U.S. small business confidence fell in March as hiring and capital spending plans weakened, adding to signs that economic growth braked sharply in the first quarter.
The National Federation of Independent Business said on Tuesday its Small Business Optimism Index dropped 2.8 points to 95.2 last month.
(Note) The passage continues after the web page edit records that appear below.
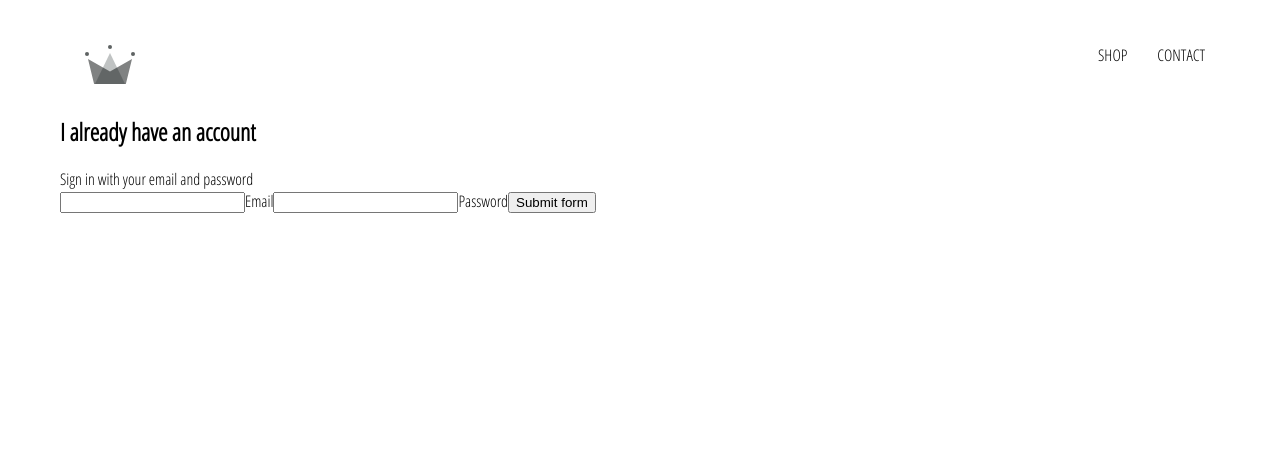
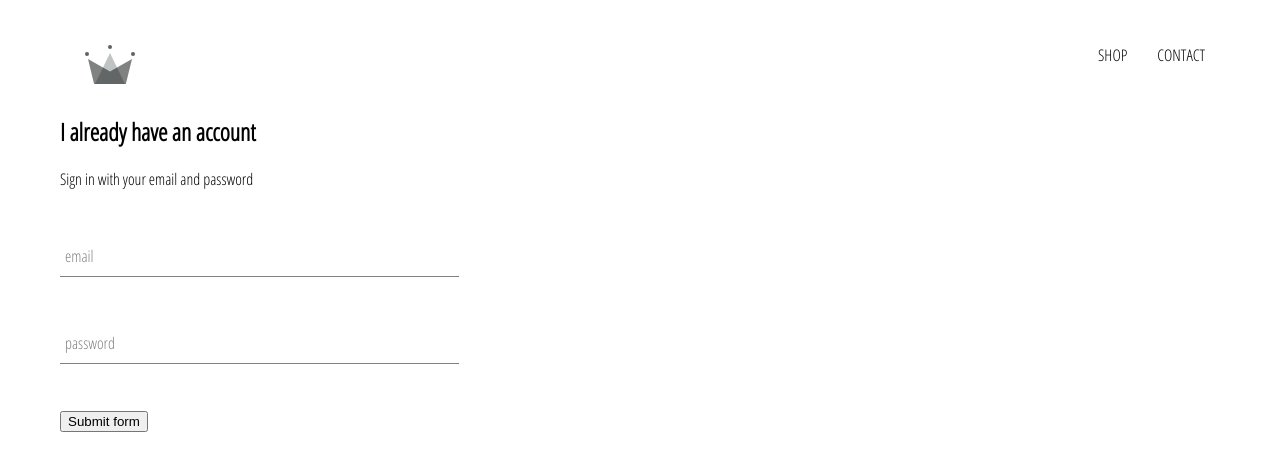
Before and after one commit to wildcoder51/e-commerce_project, a React (Create React App) app: page /signin in a window 1280 px wide. Shown: the top 470 px of the page. Built offline with nearby package versions, Linux system fonts and the light colour scheme.

Commit message:
add form for sign in + styles

```diff
--- /dev/null
+++ b/src/components/form-input/form-input.component.jsx
@@ -0,0 +1,18 @@
+import React from 'react';
+
+import './form-input.styles.scss';
+
+const FormInput = ({ handleChange, label, ...otherProps }) => (
+  <div className='group'>
+    <input className='form-input' onChange={handleChange} {...otherProps} />
+    {
+      label ?
+      (<label className={`${otherProps.value.length ? 'shrink' : '' } form-input-label `} >
+        {label}
+      </label>)
+      : null
+    }
+  </div>
+)
+
+export default FormInput;
--- /dev/null
+++ b/src/components/form-input/form-input.styles.scss
@@ -0,0 +1,54 @@
+$sub-color: grey;
+$main-color: black;
+
+@mixin shrinkLabel {
+  top: -14px;
+  font-size: 12px;
+  color: $main-color;
+}
+
+.group {
+  position: relative;
+  margin: 45px 0;
+
+  .form-input {
+    background: none;
+    background-color: white;
+    color: $sub-color;
+    font-size: 18px;
+    padding: 10px 10px 10px 5px;
+    display: block;
+    width: 100%;
+    border: none;
+    border-radius: 0;
+    border-bottom: 1px solid $sub-color;
+    margin: 25px 0;
+
+    &:focus {
+      outline: none;
+    }
+
+    &:focus ~ .form-input-label {
+      @include shrinkLabel();
+    }
+  }
+
+  input[type='password'] {
+    letter-spacing: 0.3em;
+  }
+
+  .form-input-label {
+    color: $sub-color;
+    font-size: 16px;
+    font-weight: normal;
+    position: absolute;
+    pointer-events: none;
+    left: 5px;
+    top: 10px;
+    transition: 300ms ease all;
+
+    &.shrink {
+      @include shrinkLabel();
+    }
+  }
+}
--- a/src/components/sign-in/sign-in.component.jsx
+++ b/src/components/sign-in/sign-in.component.jsx
@@ -1,4 +1,8 @@
 import React, { Component } from 'react'
+
+import FormInput from '../form-input/form-input.component'
+
+import './sign-in.styles.scss';
 
 export default class SignIn extends Component {
   constructor(props){
@@ -29,22 +33,22 @@
         <span>Sign in with your email and password</span>
 
         <form onSubmit={this.handleSubmit}>
-          <input
+          <FormInput
             name='email'
             type='email'
             value={this.state.email}
-            onChange={this.handleChange}
+            handleChange={this.handleChange}
+            label='email'
             required
           />
-          <label>Email</label>
-          <input
+          <FormInput
             name='password'
             type='password'
             value={this.state.password}
-            onChange={this.handleChange}
+            handleChange={this.handleChange}
+            label='password'
             required
           />
-          <label>Password</label>
           <input type='submit' value='Submit form' />
         </form>
       </div>
--- /dev/null
+++ b/src/components/sign-in/sign-in.styles.scss
@@ -0,0 +1,3 @@
+.sign-in {
+  width: 30vw;
+}
```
The decline in the NFIB is in line with softer data on employment growth and manufacturing.
Economic growth in recent months has been dampened by harsh winter weather as well as a now-settled labor dispute at the normally busy West Coast ports, softer global demand and a stronger dollar.
The economy is estimated to have expanded at a sub-1.5 percent annual rate in the first quarter after growing at a 2.2 percent pace in the final three months of 2014.
"Not a recession scenario overall for sure, but there is not much growth energy in the economy," said NFIB chief economist William Dunkelberg.
All 10 components of the index fell last month, with sharp declines in labor market indicators.
The share of small business owners saying they could not fill open positions dropped five points last month from a near nine-month high in February, which could see tepid wage growth persist for a while.